But the thing is, no matter how ignorant the argument, you start to make room for it in your mind. You figure that if even today young muslims still think the hymen is an indicator of virginity*, then perhaps our enlightened ideas about female sexuality are relatively new, and they just haven’t reached everybody yet.

Except of course that what we know about the hymen is not so new at all. Jacobs wrote in 1899:

Bij geslachtsgemeenschap of anders bij de eerste baring wordt het hymen vernietigd. Doch ook op andere wijze kan het verloren gaan, zoodat het gemis volstrekt niet aan eerstgenoemde oorzaak behoeft te worden toegeschreven, evenmin als de aanwezigheid een volstrekt bewijs is, dat geen geslachtsgemeenschap plaats greep.

(During sex or otherwise during the first time a woman gives birth the hymen is destroyed. It can however also be lost in other ways, so that a lack of hymen need not be attributed to sex, just like the presence of a hymen is not proof that a women has not had sex.)

*) There is a trap I fell into when I first wrote this, which is that I assumed that the need for such a pill indicates that this is how some young Dutch muslims think. Apparently though it is a tradition in some cultures that the man shows the bloody bed sheet of his wedding night to his parents. The bride may merely be thinking of helping her husband; if the sheet is blood stained, he won’t have to lie to his parents.

Opperlandse taal- & letterkunde online, for free

There are three major e-book projects that make electronic books available for free to the general public in accessible formats (usually HTML, sometimes “plain text”). One is Project Gutenberg, an American project that does not limit itself to English. I am a volunteer there. The second is Project Laurens Jz Coster, named after the Dutchman who stole Gutenberg’s ideas for movable type in order to claim he had invented movable type himself. The third is the Digitale Bibliotheek Nederlandse Letteren.

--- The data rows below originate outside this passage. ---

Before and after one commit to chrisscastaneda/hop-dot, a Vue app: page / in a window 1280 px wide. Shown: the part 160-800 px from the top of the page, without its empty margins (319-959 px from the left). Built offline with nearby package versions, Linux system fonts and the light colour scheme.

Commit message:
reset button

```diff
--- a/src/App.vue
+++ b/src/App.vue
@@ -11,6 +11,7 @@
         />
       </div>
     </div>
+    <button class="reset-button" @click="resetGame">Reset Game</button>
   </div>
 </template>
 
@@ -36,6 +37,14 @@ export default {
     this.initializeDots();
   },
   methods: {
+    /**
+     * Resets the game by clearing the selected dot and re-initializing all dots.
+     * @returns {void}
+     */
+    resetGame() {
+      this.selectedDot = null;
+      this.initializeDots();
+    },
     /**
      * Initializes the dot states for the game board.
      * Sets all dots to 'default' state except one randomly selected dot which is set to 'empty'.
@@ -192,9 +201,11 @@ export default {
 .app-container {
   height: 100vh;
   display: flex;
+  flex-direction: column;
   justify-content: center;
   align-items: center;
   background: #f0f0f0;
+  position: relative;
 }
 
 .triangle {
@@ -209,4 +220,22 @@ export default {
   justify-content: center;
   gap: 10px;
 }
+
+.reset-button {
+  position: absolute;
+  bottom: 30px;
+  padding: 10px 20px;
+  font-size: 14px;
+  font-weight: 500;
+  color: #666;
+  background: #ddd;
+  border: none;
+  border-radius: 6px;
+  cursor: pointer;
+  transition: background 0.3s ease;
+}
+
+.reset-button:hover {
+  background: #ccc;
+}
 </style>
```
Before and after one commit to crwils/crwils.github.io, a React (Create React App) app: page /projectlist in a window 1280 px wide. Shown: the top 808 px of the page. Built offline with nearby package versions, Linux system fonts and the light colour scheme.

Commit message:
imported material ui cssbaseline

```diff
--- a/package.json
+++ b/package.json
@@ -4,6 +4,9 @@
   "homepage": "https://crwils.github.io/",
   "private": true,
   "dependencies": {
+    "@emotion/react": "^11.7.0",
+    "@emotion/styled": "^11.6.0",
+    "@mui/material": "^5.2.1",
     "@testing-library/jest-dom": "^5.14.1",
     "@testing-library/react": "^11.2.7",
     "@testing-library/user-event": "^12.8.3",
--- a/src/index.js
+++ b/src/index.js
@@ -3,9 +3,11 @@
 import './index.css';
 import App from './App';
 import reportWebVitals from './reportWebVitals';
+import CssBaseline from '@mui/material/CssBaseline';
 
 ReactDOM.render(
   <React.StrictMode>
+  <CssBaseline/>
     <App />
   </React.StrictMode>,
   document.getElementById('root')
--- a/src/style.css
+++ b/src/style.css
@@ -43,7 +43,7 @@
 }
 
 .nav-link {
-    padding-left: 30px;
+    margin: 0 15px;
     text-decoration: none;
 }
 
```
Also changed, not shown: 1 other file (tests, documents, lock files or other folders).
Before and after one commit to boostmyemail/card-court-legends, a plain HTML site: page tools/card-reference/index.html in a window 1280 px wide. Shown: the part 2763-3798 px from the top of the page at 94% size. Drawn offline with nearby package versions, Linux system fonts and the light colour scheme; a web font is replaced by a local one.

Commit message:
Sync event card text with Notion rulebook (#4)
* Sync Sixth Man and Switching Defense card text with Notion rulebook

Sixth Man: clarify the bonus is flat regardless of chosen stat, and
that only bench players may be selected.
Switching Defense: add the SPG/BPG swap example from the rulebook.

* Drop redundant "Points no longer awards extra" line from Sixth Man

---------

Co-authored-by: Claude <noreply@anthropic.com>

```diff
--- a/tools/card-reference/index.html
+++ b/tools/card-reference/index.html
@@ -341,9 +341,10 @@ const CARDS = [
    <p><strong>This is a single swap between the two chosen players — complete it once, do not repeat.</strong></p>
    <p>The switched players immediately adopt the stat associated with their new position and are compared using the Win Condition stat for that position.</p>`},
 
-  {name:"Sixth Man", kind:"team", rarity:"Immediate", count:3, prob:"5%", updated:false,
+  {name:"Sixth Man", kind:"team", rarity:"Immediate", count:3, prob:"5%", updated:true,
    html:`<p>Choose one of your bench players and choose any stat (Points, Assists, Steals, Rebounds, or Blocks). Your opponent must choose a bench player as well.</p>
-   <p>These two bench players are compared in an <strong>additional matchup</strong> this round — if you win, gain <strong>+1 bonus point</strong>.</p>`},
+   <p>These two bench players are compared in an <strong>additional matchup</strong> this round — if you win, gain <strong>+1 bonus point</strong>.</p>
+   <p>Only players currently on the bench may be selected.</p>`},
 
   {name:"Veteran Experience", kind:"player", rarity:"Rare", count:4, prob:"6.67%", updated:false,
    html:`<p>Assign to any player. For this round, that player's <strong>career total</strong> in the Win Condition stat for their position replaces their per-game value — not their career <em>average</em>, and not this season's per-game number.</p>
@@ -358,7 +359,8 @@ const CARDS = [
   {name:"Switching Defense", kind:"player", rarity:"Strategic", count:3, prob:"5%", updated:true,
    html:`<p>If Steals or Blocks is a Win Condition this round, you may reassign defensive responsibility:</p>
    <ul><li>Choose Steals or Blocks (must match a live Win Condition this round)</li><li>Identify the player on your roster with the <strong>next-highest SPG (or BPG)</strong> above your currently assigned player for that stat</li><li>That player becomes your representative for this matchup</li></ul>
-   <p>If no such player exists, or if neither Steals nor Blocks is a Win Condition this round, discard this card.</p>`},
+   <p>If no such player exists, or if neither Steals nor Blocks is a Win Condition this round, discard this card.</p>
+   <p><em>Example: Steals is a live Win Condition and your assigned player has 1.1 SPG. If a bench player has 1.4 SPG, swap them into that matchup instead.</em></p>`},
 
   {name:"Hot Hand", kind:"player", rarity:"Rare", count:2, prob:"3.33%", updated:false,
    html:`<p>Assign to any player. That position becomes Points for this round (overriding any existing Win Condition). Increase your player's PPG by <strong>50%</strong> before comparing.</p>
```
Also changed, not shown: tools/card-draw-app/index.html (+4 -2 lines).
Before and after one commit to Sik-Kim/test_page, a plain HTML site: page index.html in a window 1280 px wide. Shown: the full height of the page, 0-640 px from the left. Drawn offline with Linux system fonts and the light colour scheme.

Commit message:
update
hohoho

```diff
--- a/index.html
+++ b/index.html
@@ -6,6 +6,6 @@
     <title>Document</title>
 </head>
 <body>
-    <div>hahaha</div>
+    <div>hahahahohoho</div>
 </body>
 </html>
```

The latter claims a copyright on texts that are clearly in the public domain: a wholly despicable practice that is morally equivalent to fraud. If I could avoid linking to them, I would. Unfortunately they are jealousy inducingly active, and also have managed to convince many authors and estates to let them publish books that are indeed still in copyright.

One of these books is Battus’ Opperlandse taal- & letterkunde, the definitive book for playfully documenting the many quirks of the Dutch language. Battus is the pseudonym for Hugo Brandt Corstius, a computer linguist who knows how to write. The DBNL publishes the 2nd edition of 1981.

I’ll explain the differences between the three projects in greater detail in a future post, because all three projects have their own distinctive strengths, which it helps to know when you are looking for a certain Dutch classic.

Via Eamelje.net.

Today’s youth, eh?

van alle menschen, die oom verachtte en wantrouwde, waren er geen, voor wie die verachting en dat wantrouwen grooter was, dan voor de winderige, laffe, beginsellooze jongelieden van de negentiende eeuw

From “Joachim Polsbroekerwoud” by Vlerk, pseudonym of Bernardus Gewin (1812-1873).

Translation: “because of all the people that uncle hated and mistrusted there were none for whom that distrust and hatred was greater than for the windy, cowardly, principleless youths of the nineteenth century.” And the girls merely wanted to go play with their friends…